SD: The festival includes folk and jazz in addition to classical music performances, and there are also poetry and acting moments as well.

AP: Yes, this will be a glorious season. On Friday, July 3 the great pianist Simone Dinnerstein will be playing the complete Goldberg Variations by Bach, a work that she has literally performed all over the world. Saturday night, the 4th of July, we have a brilliant young pianist Adam Tendler who will play the complete Sonatas and Interludes for Solo Piano by John Cage to celebrate Maverick’s historic connection with John Cage: as you know, Cage premiered his landmark work 4’33” of silence at Maverick in 1952. It will be a great season.

Contributed Photo.
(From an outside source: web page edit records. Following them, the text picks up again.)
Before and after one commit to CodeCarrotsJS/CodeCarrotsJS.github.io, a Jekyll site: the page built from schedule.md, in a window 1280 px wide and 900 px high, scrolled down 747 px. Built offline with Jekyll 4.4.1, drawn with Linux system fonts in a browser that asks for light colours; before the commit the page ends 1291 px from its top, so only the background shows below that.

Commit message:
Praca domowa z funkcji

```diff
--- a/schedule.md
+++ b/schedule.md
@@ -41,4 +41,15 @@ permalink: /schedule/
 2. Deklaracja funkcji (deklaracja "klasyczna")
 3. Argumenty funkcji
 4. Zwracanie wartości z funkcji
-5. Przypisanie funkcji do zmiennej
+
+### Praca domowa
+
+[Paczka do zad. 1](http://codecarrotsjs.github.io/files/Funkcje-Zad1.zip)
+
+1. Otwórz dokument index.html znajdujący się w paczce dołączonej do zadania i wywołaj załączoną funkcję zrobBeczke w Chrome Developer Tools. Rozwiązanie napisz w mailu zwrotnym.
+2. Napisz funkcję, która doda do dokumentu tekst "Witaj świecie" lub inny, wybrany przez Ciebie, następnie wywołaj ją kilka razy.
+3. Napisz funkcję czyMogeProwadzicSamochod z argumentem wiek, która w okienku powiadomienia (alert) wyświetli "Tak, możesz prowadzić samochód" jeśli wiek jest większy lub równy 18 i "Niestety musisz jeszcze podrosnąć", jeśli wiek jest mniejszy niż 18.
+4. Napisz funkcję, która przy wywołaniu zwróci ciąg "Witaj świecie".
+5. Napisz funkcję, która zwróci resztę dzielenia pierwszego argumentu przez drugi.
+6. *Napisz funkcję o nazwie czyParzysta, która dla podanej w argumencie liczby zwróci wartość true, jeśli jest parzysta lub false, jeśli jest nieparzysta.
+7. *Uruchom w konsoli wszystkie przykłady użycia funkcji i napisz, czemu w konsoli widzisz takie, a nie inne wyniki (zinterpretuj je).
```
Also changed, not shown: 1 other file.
Credit: Alan Carey
Contributed Photo. Credit: Alan Carey

120 Maverick Road, Woodstock, NY 12498

(845) 679-8217

For more information, visit

http://www.maverickconcerts.org

© 2015 Simona David

Weekend in the Catskills – 6/19/2015

This weekend in the Catskills:

  • Bryan Adams at Bethel Woods;
  • Andy Warhol at The Hyde Collection Art Museum;
  • An opening reception at GCCA art gallery in Catskill;
  • And, a hot air balloon festival in Ballston Spa.

Read more at Upstater.com.

 

Weekend in the Catskills – 6/12/2015

This weekend in the Catskills:

  • Livingston Manor celebrates its 12th annual Trout Parade;
  • Olana State Historic Site is hosting a lecture exploring Frederic Edwin Church’s reading interests;
  • Blakeley White-McGuire, principal dancer with the Martha Graham Dance Company, performs in Roxbury;
  • And, Melissa Etheridge performs at the Bardavon Theatre in Poughkeepsie.
  • For details, go to Upstater.com.

Also, Saratoga Springs is celebrating its 100th anniversary. For more information, go to http://saratogaartsfest.org/.

Photo Credit: Kate Hyden
Trout Parade. Photo Credit: Kate Hyden

Weekend in the Catskills – 6/5/2015

This weekend in the Catskills:

  • A nature walk at the John Burroughs Memorial Site in Roxbury;
  • Clara and Robert Schumann Piano Demonstration in Hunter;
  • Robert Plant at the Mountain Jam Festival, also in Hunter;
  • Open Studios at the Woodstock Byrdcliffe Guild;
  • And, an Exquisite Corpse Surrealist-inspired art project at Catskill Art Society in Livingston Manor.

Read full article at Upstater.com.

Woodchuck Lodge in Roxbury. (c) Simona David
Woodchuck Lodge in Roxbury. (c) Simona David